═════ Data shown
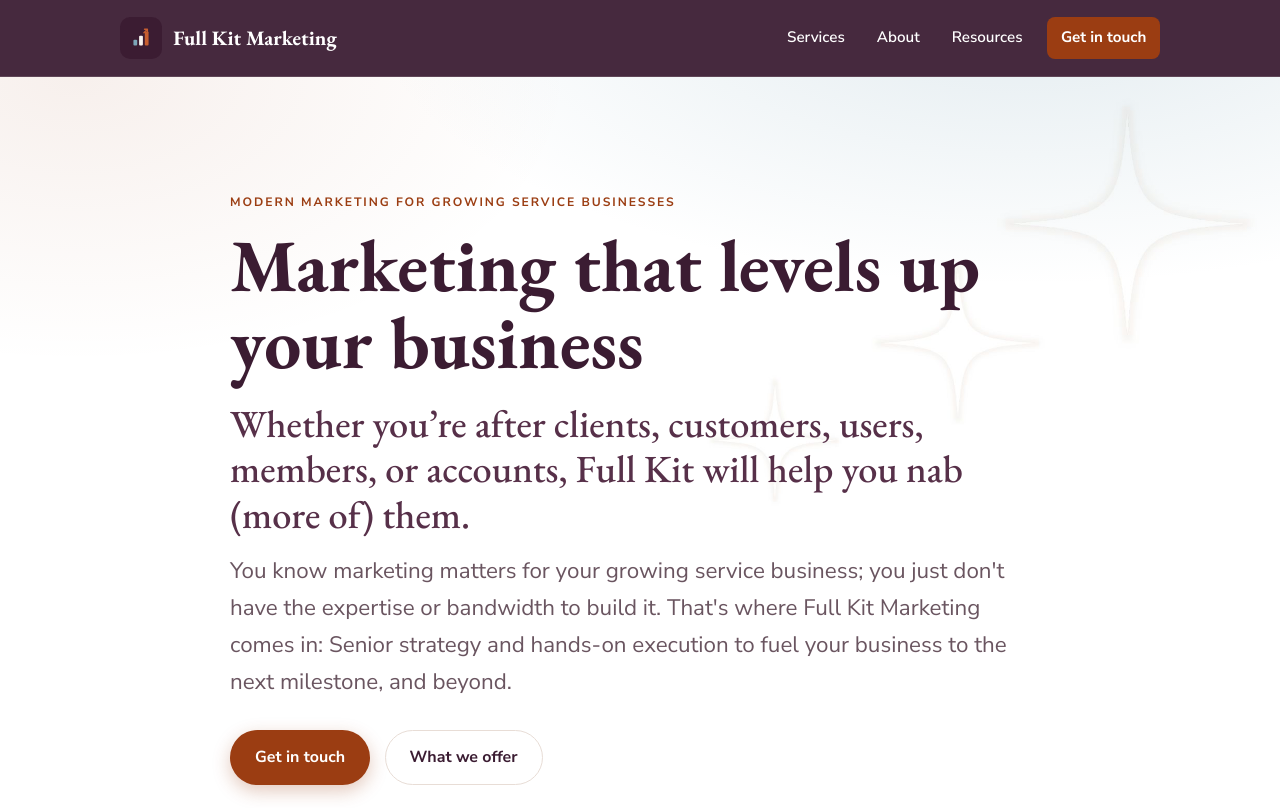
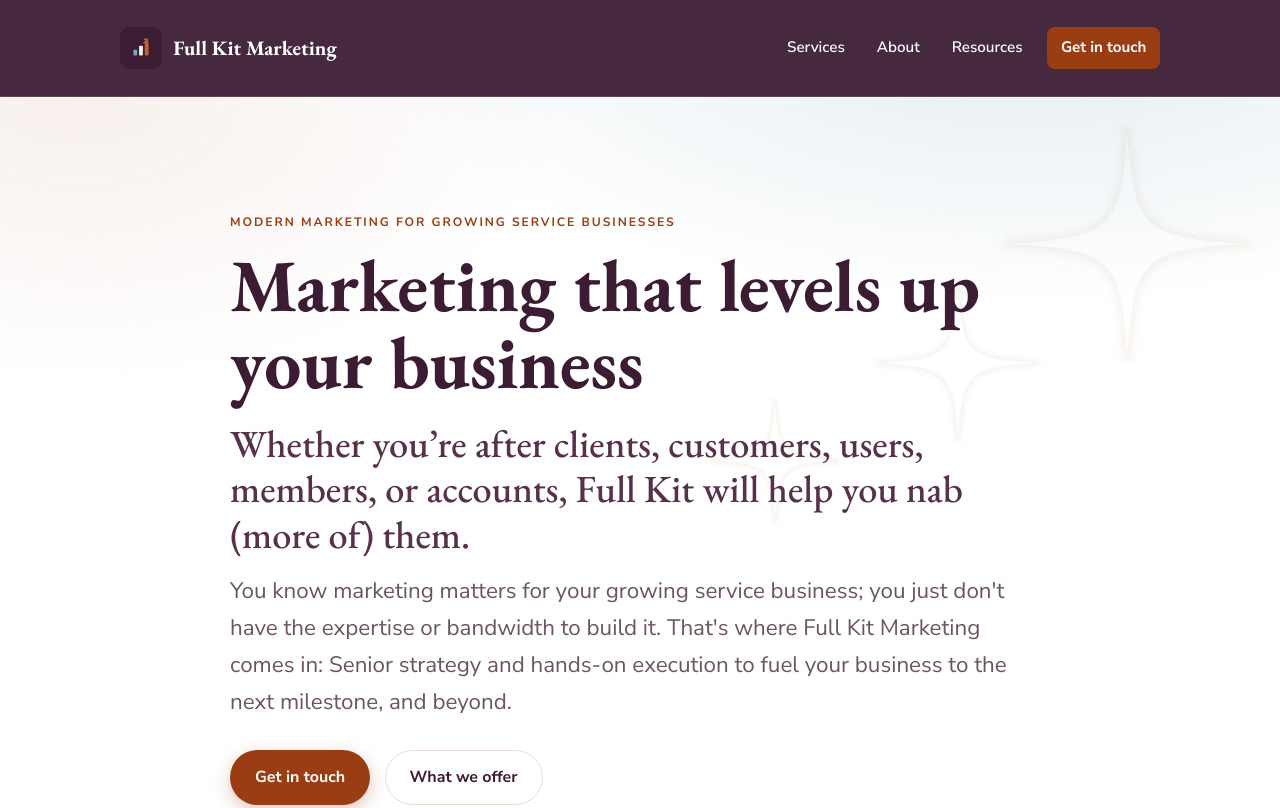
Before and after one commit to Rabeck/fullkitmarketing.com, an Eleventy site: page index.html in a window 1280 px wide. Shown: the top 808 px of the page. Built offline with nearby package versions, Linux system fonts and the light colour scheme; Eleventy itself is replaced by a stand-in of ours; files that its build step writes are made by us from their sources.

Commit message:
Update styles.css

```diff
--- a/styles.css
+++ b/styles.css
@@ -124,7 +124,7 @@ p  { margin: 0 0 1rem; }
   backdrop-filter: saturate(180%) blur(12px);
   border-bottom: 1px solid rgba(248,244,240,.14);
 }
-.header-inner { display: flex; align-items: center; justify-content: space-between; height: 76px; }
+.header-inner { display: flex; align-items: center; justify-content: space-between; height: 96px; }
 
 .brand { display: inline-flex; align-items: center; gap: 0.7rem; color: var(--bg-alt); }
 .brand:hover { text-decoration: none; }
```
══════════
#### [Activity]
Exactly as written, copy the entries above without their pictures.

#### [Your response]
Before and after one commit to Rabeck/fullkitmarketing.com, an Eleventy site: page index.html in a window 1280 px wide. Shown: the top 808 px of the page. Built offline with nearby package versions, Linux system fonts and the light colour scheme; Eleventy itself is replaced by a stand-in of ours; files that its build step writes are made by us from their sources.

Commit message:
Update styles.css

```diff
--- a/styles.css
+++ b/styles.css
@@ -124,7 +124,7 @@ p  { margin: 0 0 1rem; }
   backdrop-filter: saturate(180%) blur(12px);
   border-bottom: 1px solid rgba(248,244,240,.14);
 }
-.header-inner { display: flex; align-items: center; justify-content: space-between; height: 76px; }
+.header-inner { display: flex; align-items: center; justify-content: space-between; height: 96px; }
 
 .brand { display: inline-flex; align-items: center; gap: 0.7rem; color: var(--bg-alt); }
 .brand:hover { text-decoration: none; }
```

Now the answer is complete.